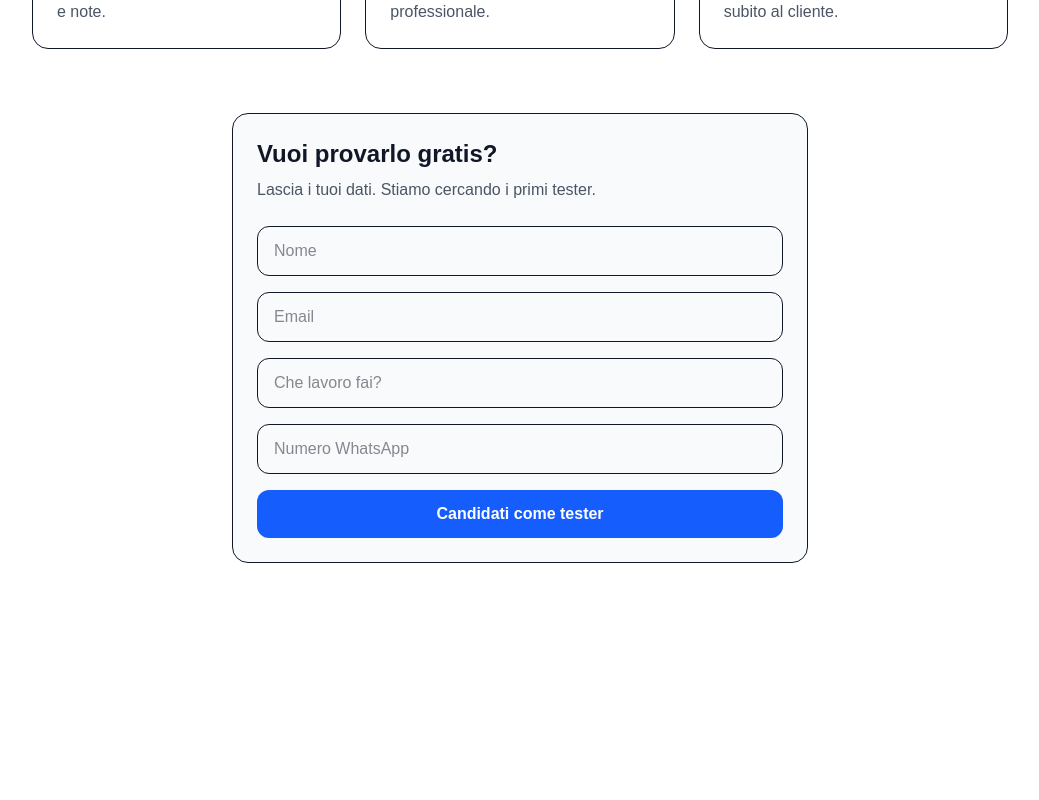
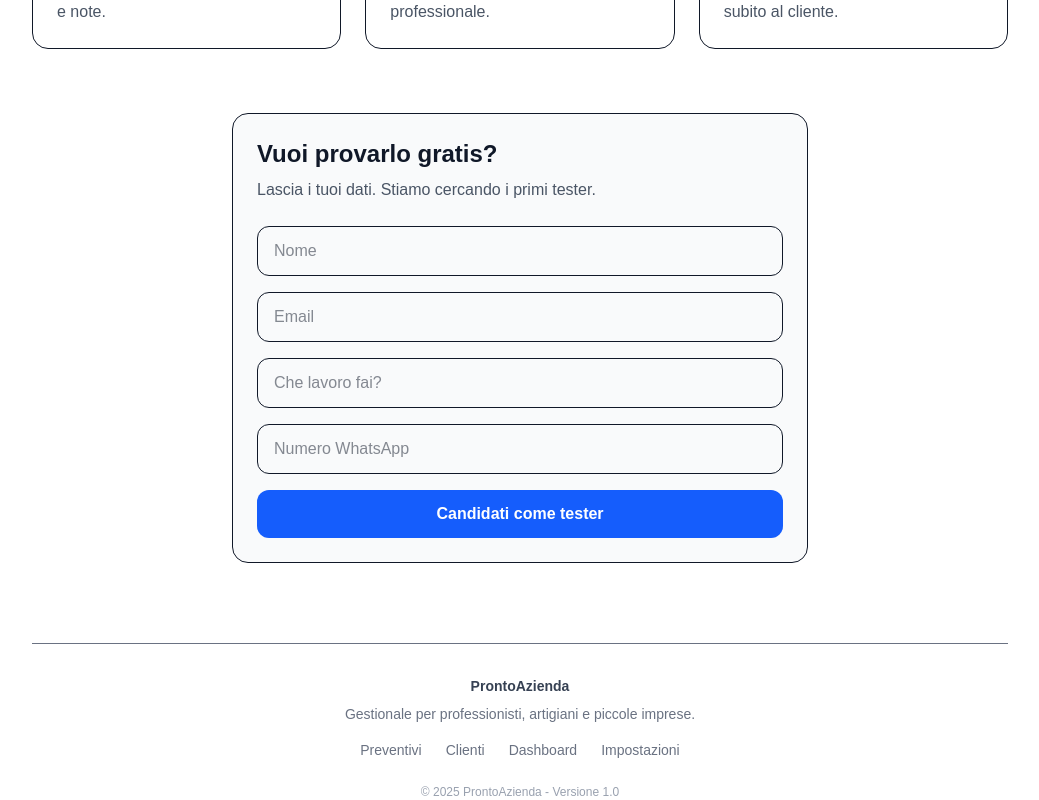
Before and after one commit to VINCENZOAMODIO/prontoazienda, a Next.js app: page / in a window 1280 px wide. Shown: the part 487-1287 px from the top of the page, without its empty margins (120-1159 px from the left). Before the commit the page ends 1050 px from the top, so only its background shows below. Built offline with nearby package versions, Linux system fonts and the light colour scheme; no server answers.

Commit message:
Aggiunti footer e impostazioni azienda

```diff
--- a/app/page.tsx
+++ b/app/page.tsx
@@ -173,6 +173,37 @@ export default function Home() {
             )}
           </div>
         </div>
+        <footer className="mt-20 w-full border-t pt-8 text-center text-sm text-gray-500">
+  <p className="font-semibold text-gray-700">
+    ProntoAzienda
+  </p>
+
+  <p className="mt-2">
+    Gestionale per professionisti, artigiani e piccole imprese.
+  </p>
+
+  <div className="mt-4 flex flex-wrap justify-center gap-6">
+    <a href="/preventivo" className="hover:text-blue-600">
+      Preventivi
+    </a>
+
+    <a href="/clienti" className="hover:text-blue-600">
+      Clienti
+    </a>
+
+    <a href="/dashboard" className="hover:text-blue-600">
+      Dashboard
+    </a>
+
+    <a href="/impostazioni" className="hover:text-blue-600">
+      Impostazioni
+    </a>
+  </div>
+
+  <p className="mt-6 text-xs text-gray-400">
+    © 2025 ProntoAzienda - Versione 1.0
+  </p>
+</footer>
       </section>
     </main>
   );
```
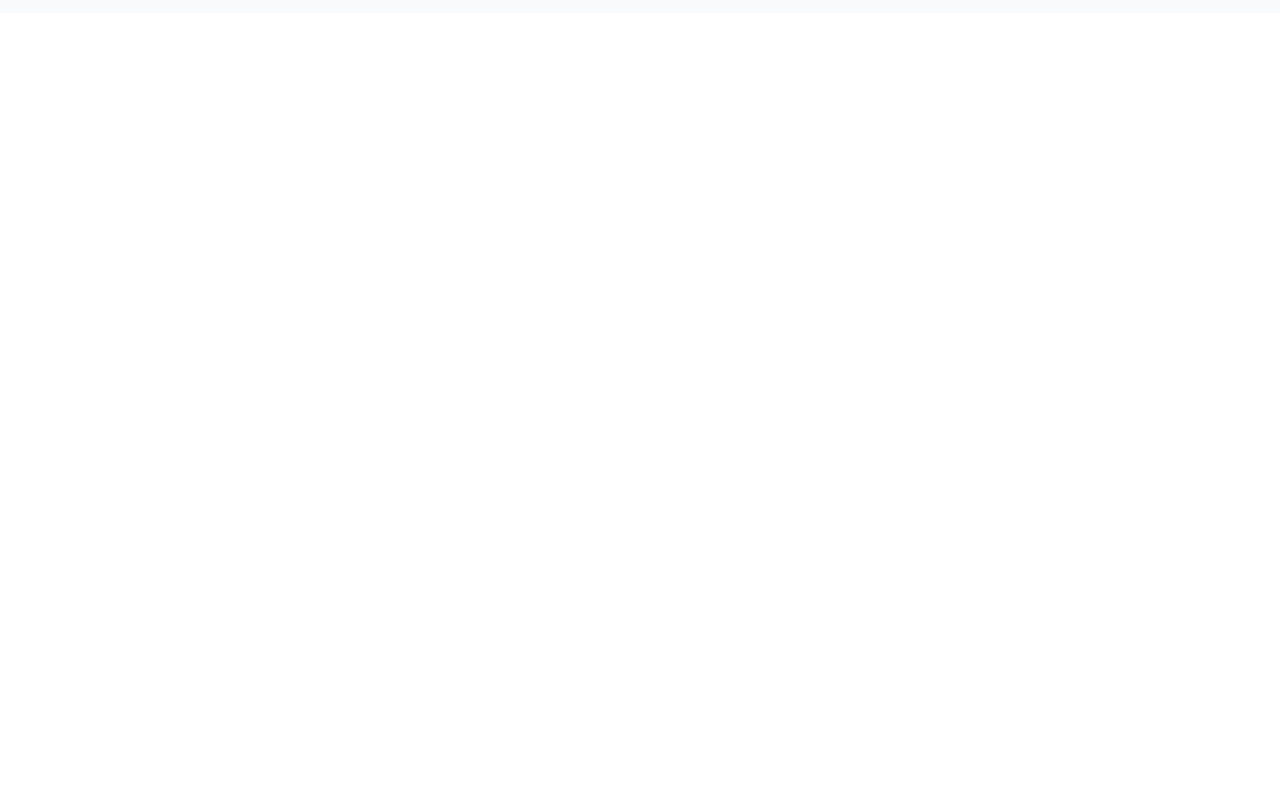
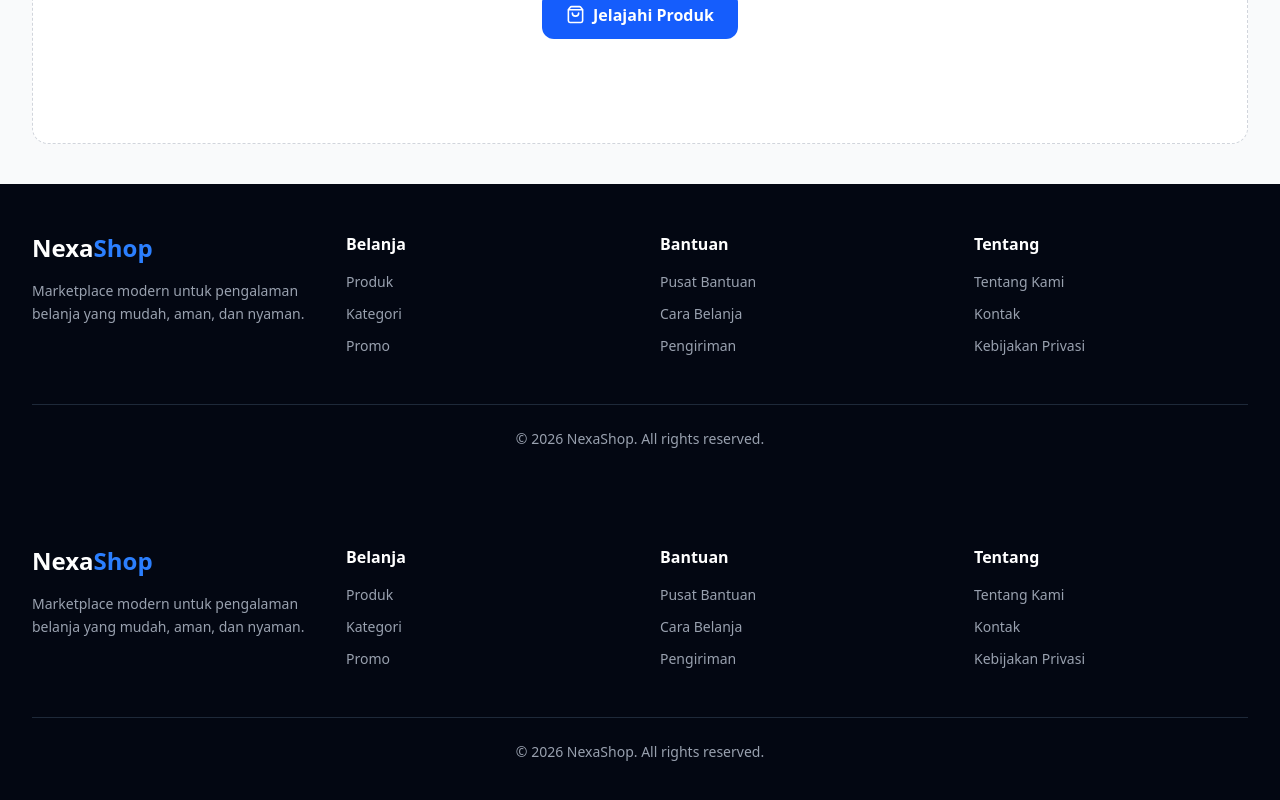
Before and after one commit to meigiyanto/03-e-commerce-store, a Next.js app: page /wishlist in a window 1280 px wide. Shown: the part 958-1758 px from the top of the page. Before the commit the page ends 971 px from the top, so only its background shows below. Built offline with nearby package versions, Linux system fonts and the light colour scheme.

Commit message:
refaktori lanjutan

```diff
--- /dev/null
+++ b/src/app/(store)/layout.tsx
@@ -0,0 +1,22 @@
+import type { ReactNode } from "react";
+
+import Footer from "@/components/layout/Footer";
+import Navbar from "@/components/layout/Navbar";
+
+export default function StoreLayout({
+  children,
+}: {
+  children: ReactNode;
+}) {
+  return (
+    <div className="flex min-h-screen flex-col bg-gray-50">
+      <Navbar />
+
+      <main className="flex-1">
+        {children}
+      </main>
+
+      <Footer />
+    </div>
+  );
+}
--- a/src/app/page.tsx
+++ b/src/app/(store)/page.tsx
@@ -15,7 +15,6 @@ import {
   Watch,
 } from "lucide-react";
 
-import Navbar from "@/components/layout/Navbar";
 import ProductCard from "@/components/product/ProductCard";
 import { products } from "@/data/products";
 
@@ -49,8 +48,6 @@ const categories = [
 export default function Home() {
   return (
     <main className="min-h-screen bg-gray-50">
-      <Navbar />
-
       {/* Top Promotion */}
       <div className="bg-gray-900 text-white">
         <div className="mx-auto flex max-w-7xl items-center justify-center px-4 py-2 text-center text-xs sm:text-sm md:px-8">
@@ -394,58 +391,6 @@ export default function Home() {
         </div>
       </section>
 
-      {/* Footer */}
-      <footer className="bg-gray-950 text-gray-400">
-        <div className="mx-auto max-w-7xl px-4 py-12 md:px-8">
-
-          <div className="grid gap-10 md:grid-cols-4">
-            <div>
-              <h2 className="text-2xl font-bold text-white">
-                NexaShop
-              </h2>
-
-              <p className="mt-4 text-sm leading-relaxed">
-                Marketplace modern untuk pengalaman belanja yang
-                mudah, aman, dan nyaman.
-              </p>
-            </div>
-
-            <FooterColumn
-              title="Belanja"
-              links={[
-                "Produk",
-                "Kategori",
-                "Promo",
-                "Produk Terbaru",
-              ]}
-            />
-
-            <FooterColumn
-              title="Bantuan"
-              links={[
-                "Pusat Bantuan",
-                "Cara Belanja",
-                "Pengiriman",
-                "Pengembalian",
-              ]}
-            />
-
-            <FooterColumn
-              title="Tentang"
-              links={[
-                "Tentang Kami",
-                "Kontak",
-                "Kebijakan Privasi",
-                "Syarat & Ketentuan",
-              ]}
-            />
-          </div>
-
-          <div className="mt-12 border-t border-gray-800 pt-6 text-center text-sm">
-            © 2026 NexaShop. All rights reserved.
-          </div>
-        </div>
-      </footer>
     </main>
   );
 }
--- a/src/app/wishlist/page.tsx
+++ b/src/app/(store)/wishlist/page.tsx
@@ -12,6 +12,7 @@ import {
 } from "lucide-react";
 
 import Navbar from "@/components/layout/Navbar";
+import Footer from "@/components/layout/Footer";
 import { useWishlistStore } from "@/stores/wishlist-store";
 import { useCartStore } from "@/stores/cart-store";
 
@@ -117,7 +118,6 @@ export default function WishlistPage() {
 
       {/* ================= CONTENT ================= */}
       <section className="mx-auto max-w-7xl px-4 py-8 md:px-8 md:py-10">
-
         {/* ================= EMPTY STATE ================= */}
         {items.length === 0 ? (
           <div className="flex min-h-[60vh] flex-col items-center justify-center rounded-2xl border border-dashed border-gray-300 bg-white px-6 py-16 text-center">
@@ -291,6 +291,9 @@ export default function WishlistPage() {
           </>
         )}
       </section>
+
+      <Footer />
+
     </main>
   );
 }
--- /dev/null
+++ b/src/components/layout/Footer.tsx
@@ -0,0 +1,141 @@
+import Link from "next/link";
+
+const shopLinks = [
+  {
+    id: "products",
+    label: "Produk",
+    href: "/products",
+  },
+  {
+    id: "categories",
+    label: "Kategori",
+    href: "/products",
+  },
+  {
+    id: "promo",
+    label: "Promo",
+    href: "/promo",
+  },
+];
+
+const helpLinks = [
+  {
+    id: "help-center",
+    label: "Pusat Bantuan",
+    href: "/about",
+  },
+  {
+    id: "how-to-shop",
+    label: "Cara Belanja",
+    href: "/about",
+  },
+  {
+    id: "shipping",
+    label: "Pengiriman",
+    href: "/about",
+  },
+];
+
+const aboutLinks = [
+  {
+    id: "about",
+    label: "Tentang Kami",
+    href: "/about",
+  },
+  {
+    id: "contact",
+    label: "Kontak",
+    href: "/about",
+  },
+  {
+    id: "privacy",
+    label: "Kebijakan Privasi",
+    href: "/about",
+  },
+];
+
+export default function Footer() {
+  return (
+    <footer className="mt-auto bg-gray-950 text-gray-400">
+      <div className="mx-auto max-w-7xl px-4 py-12 md:px-8">
+        <div className="grid gap-10 md:grid-cols-4">
+
+          {/* Brand */}
+          <div>
+            <Link
+              href="/"
+              className="text-2xl font-bold text-white"
+            >
+              Nexa
+              <span className="text-blue-500">
+                Shop
+              </span>
+            </Link>
+
+            <p className="mt-4 text-sm leading-relaxed">
+              Marketplace modern untuk pengalaman
+              belanja yang mudah, aman, dan nyaman.
+            </p>
+          </div>
+
+          {/* Shop */}
+          <FooterColumn
+            title="Belanja"
+            links={shopLinks}
+          />
+
+          {/* Help */}
+          <FooterColumn
+            title="Bantuan"
+            links={helpLinks}
+          />
+
+          {/* About */}
+          <FooterColumn
+            title="Tentang"
+            links={aboutLinks}
+          />
+        </div>
+
+        <div className="mt-12 border-t border-gray-800 pt-6 text-center text-sm">
+          © 2026 NexaShop. All rights reserved.
+        </div>
+      </div>
+    </footer>
+  );
+}
+
+type FooterLink = {
+  id: string;
+  label: string;
+  href: string;
+};
+
+function FooterColumn({
+  title,
+  links,
+}: {
+  title: string;
+  links: FooterLink[];
+}) {
+  return (
+    <div>
+      <h3 className="font-semibold text-white">
+        {title}
+      </h3>
+
+      <ul className="mt-4 space-y-3 text-sm">
+        {links.map((link) => (
+          <li key={link.id}>
+            <Link
+              href={link.href}
+              className="transition hover:text-white"
+            >
+              {link.label}
+            </Link>
+          </li>
+        ))}
+      </ul>
+    </div>
+  );
+}
```
Also changed, not shown: src/app/(store)/cart/page.tsx (renamed from src/app/cart/page.tsx), src/app/(store)/products/[id]/page.tsx (renamed from src/app/products/[id]/page.tsx), src/app/(store)/products/page.tsx (renamed from src/app/products/page.tsx).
-*-*-
[Brief]:
Whenever the word "title" appears in a line of the listing, report that line.

[Answer space]:
-              title="Belanja"
-              title="Bantuan"
-              title="Tentang"
+            title="Belanja"
+            title="Bantuan"
+            title="Tentang"
+  title,
+  title: string;
+        {title}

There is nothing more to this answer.